Rusinga: The forgotten beach and bird paradise
The boat hits the sand of the shore and comes to a halt.
I breathe a sigh of relief. I’m finally on Rusinga Island, or Chula as the islanders call it.
Rusinga Island is one of the best kept secrets of Kenya’s tourism. Much has to do with its location and access.
On this backpacking adventure, I travelled by bus from Nairobi to Kisumu.
From Kisumu, a cramped matatu took me past K’ogello (Barack Obama’s paternal ancestral home) in Siaya, and on to Luanda Ko’otieno on the shores of Lake Victoria from where an hour’s boatride brought me to Rusinga Island.
Rusinga lies on the eastern stretch of Lake Victoria, at the mouth of Winam Gulf.
The island is 16km long. I booked into Rusinga Island Lodge, an exclusive lodge with eight cottages, lush vegetation and complete with a private airstrip and a jetty that is fully lit at night.
I set out to see what a person on holiday would do on the island, besides lying on the warm sandy beach. Well, for one, you could hire a boat and explore the nearby islands.
One of the guides from the lodge suggested bird watching.
“Birds, like, with wings and all?” I asked him. “Yes, birds.” He repeated. Now, I’m not a fan of bird watching.
But apparently Rusinga Island is a bird paradise with some 369 species of local and migratory birds, many not found anywhere else in Kenya.
There is a bird island not too far from the lodge. The guide promised that I would not be disappointed.
And he was right. The small island happens to be a breeding ground for many of the bird species, and everywhere I looked, were birds perched on trees, basking in the sun, fishing or just frolicking in the water.
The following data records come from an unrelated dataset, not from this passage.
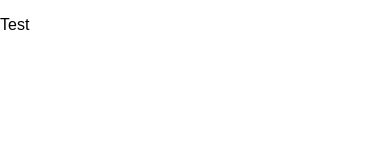
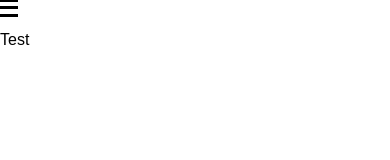
Before and after one commit to StijnDeBrauwer/portfolio, a React (Create React App) app: page / in a window 390 px wide. Shown: the top 160 px of the page. Built offline with nearby package versions, Linux system fonts and the light colour scheme.

Commit message:
Added hamburger menu

```diff
--- a/package.json
+++ b/package.json
@@ -3,6 +3,7 @@
   "version": "0.1.0",
   "private": true,
   "dependencies": {
+    "prop-types": "^15.6.1",
     "react": "^16.2.0",
     "react-dom": "^16.2.0",
     "react-scripts": "1.1.1"
--- /dev/null
+++ b/src/components/generic/HamburgerMenu/HamburgerMenu.js
@@ -0,0 +1,72 @@
+import React from 'react';
+import PropTypes from 'prop-types';
+//based on https://github.com/cameronbourke/react-hamburger-menu/blob/master/src/hamburger-menu.jsx
+
+export default function HamburgerMenu(props) {
+    const width       = `${props.width || 36}px`,
+        height            = `${props.height || 30}px`,
+        halfHeight        = `${parseInt(height.replace('px', '')) / 2}px`,
+        isOpen            = props.isOpen || false,
+        strokeWidth       = props.strokeWidth || 2,
+        halfStrokeWidth   = `-${strokeWidth / 2}px`,
+        animationDuration = props.animationDuration || '0.4';
+
+    const getTransformValue = (isOpen, defaultPos, rotateVal) => (
+        `translate3d(0,${isOpen ? halfHeight : defaultPos},0) rotate(${isOpen ? `${rotateVal}deg` : '0'})`
+    );
+
+    const styles = {
+        container: {
+            width,
+            height,
+            position: 'relative',
+            transform: `rotate(${props.rotate || 0}deg)`
+        },
+        lineBase: {
+            display: 'block',
+            height: `${strokeWidth}px`,
+            width: '100%',
+            background: props.color || '#000',
+            transitionTimingFunction: 'ease',
+            transitionDuration : `${animationDuration}s`,
+            borderRadius: `${props.borderRadius || 0}px`,
+            transformOrigin: 'center',
+            position: 'absolute'
+        },
+        firstLine: {
+            transform: getTransformValue(isOpen, 0, 45),
+            marginTop: halfStrokeWidth,
+        },
+        secondLine: {
+            transitionTimingFunction: 'ease-out',
+            transitionDuration : `${animationDuration / 4}s`,
+            opacity: isOpen ? '0' : '1',
+            top: halfHeight,
+            marginTop: halfStrokeWidth
+        },
+        thirdLine: {
+            transform: getTransformValue(isOpen, height, -45),
+            marginTop: halfStrokeWidth
+        }
+    };
+
+    return (
+        <div style={styles.container} onClick={props.menuClicked}>
+            <span style={Object.assign({}, styles.lineBase, styles.firstLine)}> </span>
+            <span style={Object.assign({}, styles.lineBase, styles.secondLine)}> </span>
+            <span style={Object.assign({}, styles.lineBase, styles.thirdLine)}> </span>
+        </div>
+    );
+};
+
+HamburgerMenu.propTypes = {
+    isOpen: PropTypes.bool.isRequired,
+    menuClicked: PropTypes.func.isRequired,
+    width: PropTypes.number,
+    height: PropTypes.number,
+    strokeWidth: PropTypes.number,
+    rotate: PropTypes.number,
+    color: PropTypes.string,
+    borderRadius: PropTypes.number,
+    animationDuration: PropTypes.number
+};
--- a/src/components/generic/MenuHeader/MenuHeader.js
+++ b/src/components/generic/MenuHeader/MenuHeader.js
@@ -1,15 +1,43 @@
 import React from 'react';
+import HamburgerMenu from '../HamburgerMenu/HamburgerMenu'
 
+class MenuHeader extends React.Component {
 
-class MenuHeader extends React.Component{
+    constructor(props) {
+        super(props);
+
+        this.state = {
+            open: false
+        }
+
+    }
+
+    handleClick() {
+        this.setState({
+            open: !this.state.open
+        });
+    }
+
 
     render() {
         return (
             <header>
-
+                <HamburgerMenu
+                    isOpen={this.state.open}
+                    menuClicked={this.handleClick.bind(this)}
+                    width={18}
+                    height={15}
+                    strokeWidth={3}
+                    rotate={0}
+                    color='black'
+                    borderRadius={0}
+                    animationDuration={0.5}
+                />
 
             </header>
 
         );
     }
 }
+
+export default MenuHeader;
--- a/src/modules/Homepage/Homepage.js
+++ b/src/modules/Homepage/Homepage.js
@@ -1,4 +1,5 @@
 import React from 'react';
+import MenuHeader from "../../components/generic/MenuHeader/MenuHeader";
 
 
 
@@ -8,6 +9,9 @@ class Homepage extends React.Component {
         const {welcomeMessage} = this.props;
         return(
         <div>
+
+
+            <MenuHeader/>
             <p>{welcomeMessage}</p>
 
         </div>
```
Also changed, not shown: src/components/generic/IndexBanner/IndexBanner.js (added), 1 other file (tests, documents, lock files or other folders).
It was a sort of “ bird’s mall,” I remember thinking.
Takawiri Island was a pleasant surprise with white sandy beaches and palm trees.
We toured the now defunct hotel property then later swam in the clear waters.
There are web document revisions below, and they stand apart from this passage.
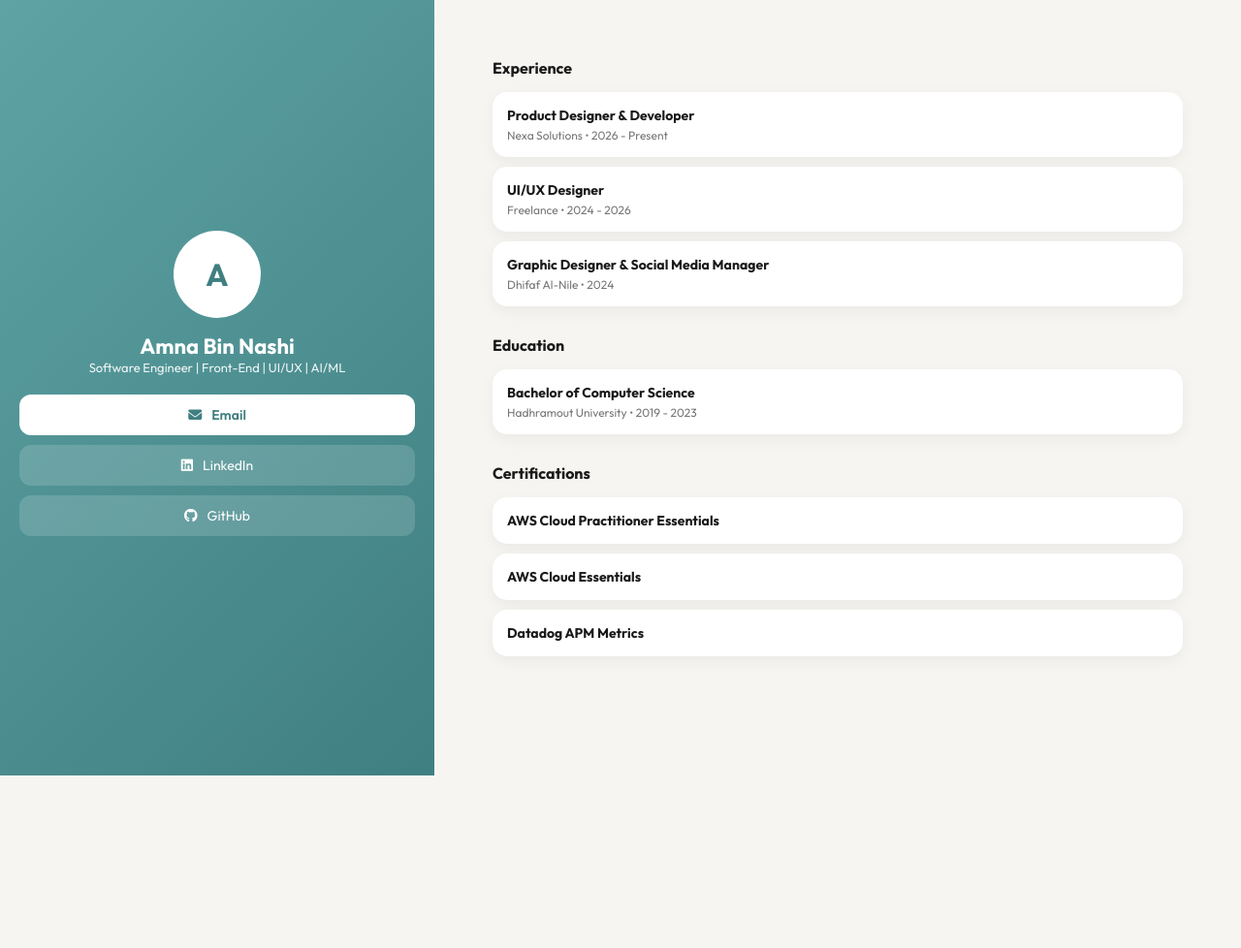
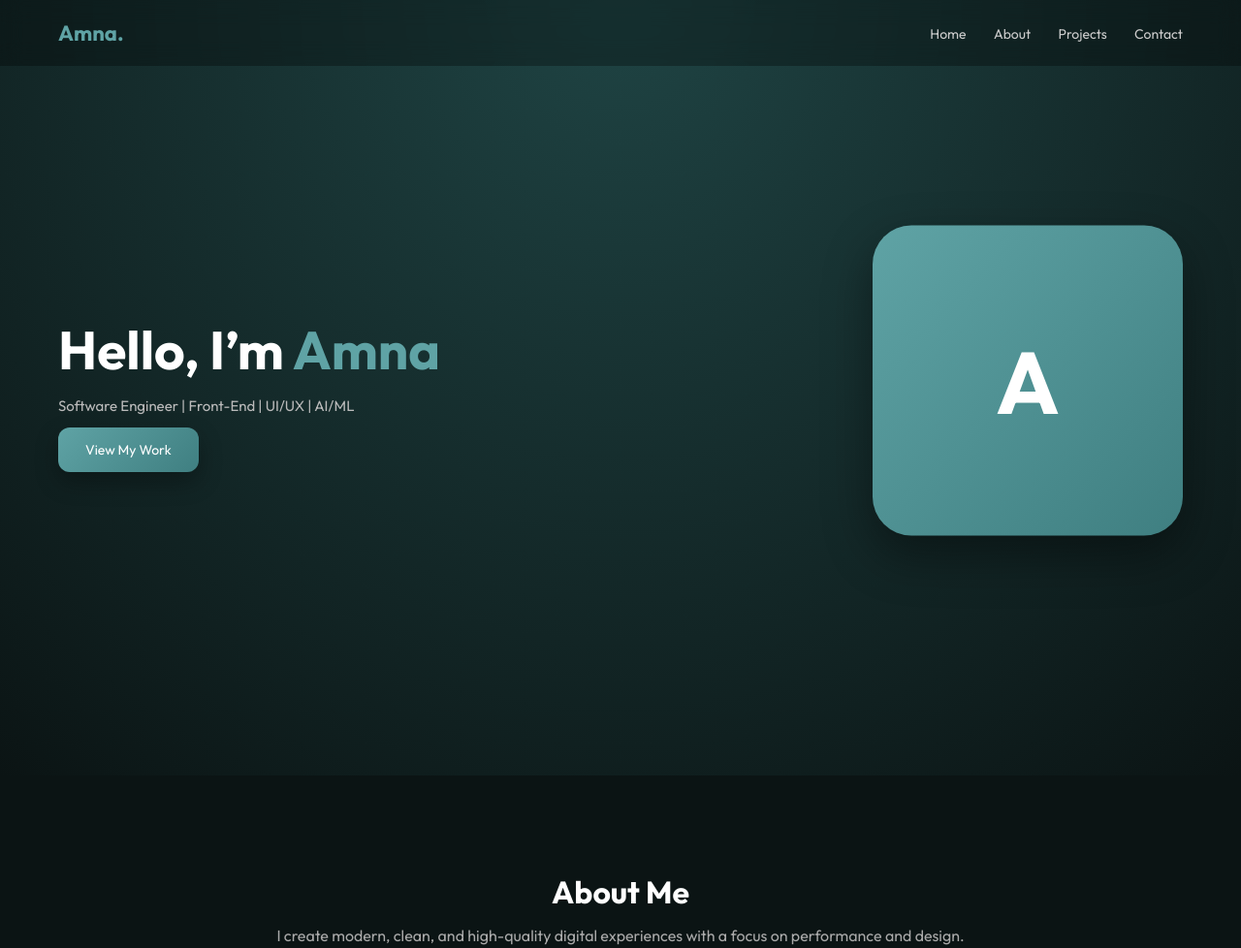
Before and after one commit to amnabinnashi/amna-portfolio, a plain HTML site: page index.html in a window 1280 px wide. Shown: the top 978 px of the page at 97% size. Before the commit the page ends 800 px from the top, so only its background shows below. Drawn offline with Linux system fonts and the light colour scheme.

Commit message:
Update index.html

```diff
--- a/index.html
+++ b/index.html
@@ -14,142 +14,217 @@
   padding:0;
   box-sizing:border-box;
   font-family:'Outfit',sans-serif;
+  scroll-behavior:smooth;
 }
 
 body{
-  background:#f6f5f2;
-  color:#1a1a1a;
+  background:#0b1414;
+  color:#fff;
 }
 
-/* LAYOUT */
-.wrapper{
+/* NAVBAR */
+.nav{
   display:flex;
-  flex-direction:column;
+  justify-content:space-between;
+  align-items:center;
+  padding:20px 60px;
+  position:fixed;
+  width:100%;
+  top:0;
+  z-index:1000;
+  background:rgba(0,0,0,0.3);
+  backdrop-filter:blur(12px);
 }
 
-/* LEFT SIDE (PROFILE) */
-.sidebar{
+.logo{
+  font-size:22px;
+  font-weight:700;
+  color:#5fa3a5;
+}
+
+.nav a{
+  margin-left:25px;
+  text-decoration:none;
+  color:#ccc;
+  font-size:14px;
+  position:relative;
+}
+
+.nav a::after{
+  content:"";
+  position:absolute;
+  width:0%;
+  height:2px;
+  background:#5fa3a5;
+  bottom:-5px;
+  left:0;
+  transition:0.3s;
+}
+
+.nav a:hover::after{
+  width:100%;
+}
+
+/* HERO */
+.hero{
+  height:100vh;
+  display:flex;
+  align-items:center;
+  justify-content:space-between;
+  padding:120px 60px;
+  background:radial-gradient(circle at top,#1f4444,#0b1414);
+}
+
+.hero-text{
+  max-width:550px;
+  animation:fadeUp 1s ease;
+}
+
+.hero-text h1{
+  font-size:55px;
+  line-height:1.2;
+}
+
+.hero-text span{
+  color:#5fa3a5;
+}
+
+.hero-text p{
+  color:#bbb;
+  margin:15px 0 25px;
+  font-size:15px;
+}
+
+.hero-btn{
   background:linear-gradient(135deg,#5fa3a5,#3f7f81);
+  padding:14px 28px;
+  border-radius:12px;
+  text-decoration:none;
   color:#fff;
-  padding:40px 20px;
+  font-size:14px;
+  box-shadow:0 10px 25px rgba(0,0,0,0.3);
+  transition:0.3s;
+}
+
+.hero-btn:hover{
+  transform:translateY(-4px);
+}
+
+/* IMAGE */
+.hero-img{
+  width:320px;
+  height:320px;
+  border-radius:40px;
+  background:linear-gradient(135deg,#5fa3a5,#3f7f81);
+  display:flex;
+  align-items:center;
+  justify-content:center;
+  font-size:90px;
+  font-weight:700;
+  box-shadow:0 20px 50px rgba(0,0,0,0.4);
+  animation:float 4s ease-in-out infinite;
+}
+
+/* SECTIONS */
+.section{
+  padding:100px 60px;
   text-align:center;
 }
 
-.avatar{
-  width:90px;
-  height:90px;
-  background:#fff;
-  color:#3f7f81;
-  border-radius:50%;
-  display:flex;
-  align-items:center;
-  justify-content:center;
+.section h2{
   font-size:32px;
-  font-weight:700;
-  margin:0 auto 15px;
+  margin-bottom:15px;
 }
 
-.sidebar h1{
-  font-size:22px;
+.section p{
+  color:#aaa;
 }
 
-.sidebar p{
-  font-size:13px;
-  opacity:0.9;
-  margin-bottom:20px;
+/* PROJECTS */
+.projects{
+  display:flex;
+  gap:25px;
+  justify-content:center;
+  flex-wrap:wrap;
+  margin-top:40px;
 }
 
-/* BUTTONS */
-.btn{
-  display:flex;
-  align-items:center;
-  justify-content:center;
-  gap:10px;
-  padding:12px;
-  border-radius:12px;
-  text-decoration:none;
-  font-size:14px;
-  margin-bottom:10px;
+.card{
+  width:280px;
+  background:rgba(255,255,255,0.04);
+  border:1px solid rgba(255,255,255,0.08);
+  padding:25px;
+  border-radius:20px;
+  text-align:left;
+  backdrop-filter:blur(10px);
   transition:0.3s;
 }
 
-.email{
-  background:#fff;
-  color:#3f7f81;
-  font-weight:600;
-}
-
-.link{
-  background:rgba(255,255,255,0.15);
-  color:#fff;
-}
-
-.btn:hover{
-  transform:translateY(-3px);
-}
-
-/* RIGHT SIDE */
-.main{
-  padding:30px 20px;
-}
-
-/* SECTION */
-.section{
-  margin-bottom:30px;
-}
-
-.section h2{
-  font-size:16px;
-  margin-bottom:15px;
-}
-
-/* CARDS */
-.card{
-  background:#fff;
-  padding:15px;
-  border-radius:15px;
-  margin-bottom:10px;
-  box-shadow:0 5px 15px rgba(0,0,0,0.05);
-  transition:0.2s;
-}
-
 .card:hover{
-  transform:translateY(-4px);
+  transform:translateY(-8px) scale(1.02);
+  border-color:#5fa3a5;
 }
 
 .card h3{
-  font-size:14px;
+  margin-bottom:10px;
 }
 
-.card p{
-  font-size:12px;
-  color:#777;
-  margin-top:4px;
+/* CONTACT */
+.contact a{
+  display:block;
+  margin:12px auto;
+  width:260px;
+  padding:13px;
+  border-radius:12px;
+  text-decoration:none;
+  color:#fff;
+  background:rgba(255,255,255,0.05);
+  transition:0.3s;
 }
 
-/* DESKTOP 🔥 */
-@media(min-width:900px){
+.contact a:hover{
+  background:#5fa3a5;
+}
 
-  .wrapper{
-    flex-direction:row;
-    min-height:100vh;
+/* FOOTER */
+.footer{
+  text-align:center;
+  padding:25px;
+  color:#777;
+  font-size:12px;
+}
+
+/* ANIMATION */
+@keyframes float{
+  0%,100%{transform:translateY(0);}
+  50%{transform:translateY(-15px);}
+}
+
+@keyframes fadeUp{
+  from{
+    opacity:0;
+    transform:translateY(40px);
+  }
+  to{
+    opacity:1;
+    transform:translateY(0);
+  }
+}
+
+/* MOBILE */
+@media(max-width:768px){
+  .hero{
+    flex-direction:column;
+    text-align:center;
   }
 
-  .sidebar{
-    width:35%;
-    position:sticky;
-    top:0;
-    height:100vh;
-    display:flex;
-    flex-direction:column;
-    justify-content:center;
+  .hero-img{
+    margin-top:40px;
   }
 
-  .main{
-    width:65%;
-    padding:60px;
+  .nav{
+    padding:15px 20px;
   }
-
 }
 </style>
 
@@ -157,76 +232,76 @@ body{
 
 <body>
 
-<div class="wrapper">
+<!-- NAV -->
+<div class="nav">
+  <div class="logo">Amna.</div>
+  <div>
+    <a href="#">Home</a>
+    <a href="#about">About</a>
+    <a href="#projects">Projects</a>
+    <a href="#contact">Contact</a>
+  </div>
+</div>
 
-  <!-- LEFT -->
-  <div class="sidebar">
-    <div class="avatar">A</div>
-    <h1>Amna Bin Nashi</h1>
+<!-- HERO -->
+<div class="hero">
+  <div class="hero-text">
+    <h1>Hello, I’m <span>Amna</span></h1>
     <p>Software Engineer | Front-End | UI/UX | AI/ML</p>
 
-    <a href="mailto:amnabinnashi2000@gmail.com" class="btn email">
-      <i class="fa-solid fa-envelope"></i> Email
-    </a>
-
-    <a href="https://www.linkedin.com/in/amna-bin-nashi-958a563a3" target="_blank" class="btn link">
-      <i class="fa-brands fa-linkedin"></i> LinkedIn
-    </a>
-
-    <a href="https://github.com/amnabinnashi" target="_blank" class="btn link">
-      <i class="fa-brands fa-github"></i> GitHub
-    </a>
+    <a href="#projects" class="hero-btn">View My Work</a>
   </div>
 
-  <!-- RIGHT -->
-  <div class="main">
+  <div class="hero-img">A</div>
+</div>
 
-    <div class="section">
-      <h2>Experience</h2>
+<!-- ABOUT -->
+<div class="section" id="about">
+  <h2>About Me</h2>
+  <p>I create modern, clean, and high-quality digital experiences with a focus on performance and design.</p>
+</div>
 
-      <div class="card">
-        <h3>Product Designer & Developer</h3>
-        <p>Nexa Solutions • 2026 - Present</p>
-      </div>
+<!-- PROJECTS -->
+<div class="section" id="projects">
+  <h2>Projects</h2>
 
-      <div class="card">
-        <h3>UI/UX Designer</h3>
-        <p>Freelance • 2024 - 2026</p>
-      </div>
-
-      <div class="card">
-        <h3>Graphic Designer & Social Media Manager</h3>
-        <p>Dhifaf Al-Nile • 2024</p>
-      </div>
+  <div class="projects">
+    <div class="card">
+      <h3>Portfolio Website</h3>
+      <p>Responsive and modern personal website.</p>
     </div>
 
-    <div class="section">
-      <h2>Education</h2>
-
-      <div class="card">
-        <h3>Bachelor of Computer Science</h3>
-        <p>Hadhramout University • 2019 - 2023</p>
-      </div>
+    <div class="card">
+      <h3>UI/UX System</h3>
+      <p>Design system for scalable products.</p>
     </div>
 
-    <div class="section">
-      <h2>Certifications</h2>
+    <div class="card">
+      <h3>AI Model</h3>
+      <p>Machine learning based solution.</p>
+    </div>
+  </div>
+</div>
 
-      <div class="card">
-        <h3>AWS Cloud Practitioner Essentials</h3>
-      </div>
+<!-- CONTACT -->
+<div class="section contact" id="contact">
+  <h2>Contact</h2>
 
-      <div class="card">
-        <h3>AWS Cloud Essentials</h3>
-      </div>
+  <a href="mailto:amnabinnashi2000@gmail.com">
+    <i class="fa-solid fa-envelope"></i> Email
+  </a>
 
-      <div class="card">
-        <h3>Datadog APM Metrics</h3>
-      </div>
-    </div>
+  <a href="https://www.linkedin.com/in/amna-bin-nashi-958a563a3" target="_blank">
+    <i class="fa-brands fa-linkedin"></i> LinkedIn
+  </a>
 
-  </div>
+  <a href="https://github.com/amnabinnashi" target="_blank">
+    <i class="fa-brands fa-github"></i> GitHub
+  </a>
+</div>
 
+<div class="footer">
+© 2026 Amna Bin Nashi
 </div>
 
 </body>
```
Mfangano Island loomed large across from Takawiri. The beauty of Lake Victoria is its sparkling blue waters.
When heading back to the lodge (after our attempts at fishing yielded nothing but embarrassed laughter) I saw a roof of a “house” with a bullet shape. “Is that a church?”
I asked our guide. It is the Tom Mboya Mausoleum, said the guide.
Although Tom Mboya died 40 years ago, his spirit is still very much present on Rusinga Island. His death is treated as a grand act of martyrdom.
A visit to his mausoleum is a lesson in history, and one of the many brothers (Mboya’s father had four wives) Paul Ndiege walked us through the life of one of Kenya’s legends, felled by a bullet in the political intrigues of the 1960s.
He also showed me mementos from Mboya’s life, which included an old briefcase which he was carrying when he was shot in present day Moi Avenue in Nairobi.
Faint bloodstains are still visible on the copper latches.
A stone’s throw from the official mausoleum is a cultural centre that is an alternative source of information on Tom Mboya’s life.
The effervescent and eloquent Nick Odhiambo — also one of Mboya’s half-brothers — takes guests through Mboya’s life in a muddy and grass-thatched hamlet.
The difference from the mausoleum is that he has a tonne of interesting newspaper cuttings pasted on the walls, including a computerised impression of what Mboya would have looked like today. Odhiambo also gives a talk on the culture of the Luo.
At night, a calming stillness descends on Rusinga, with the only sound being the waves hitting the shore.
And from the lodge’s charming jetty, I can see out in the lake dancing lights from fishermen’s lanterns.
The string of lights looked like a lone city in the lake. And once in a while, the wind carries their voices to the shore; a ghostly sound. The whole scene is quite enchanting.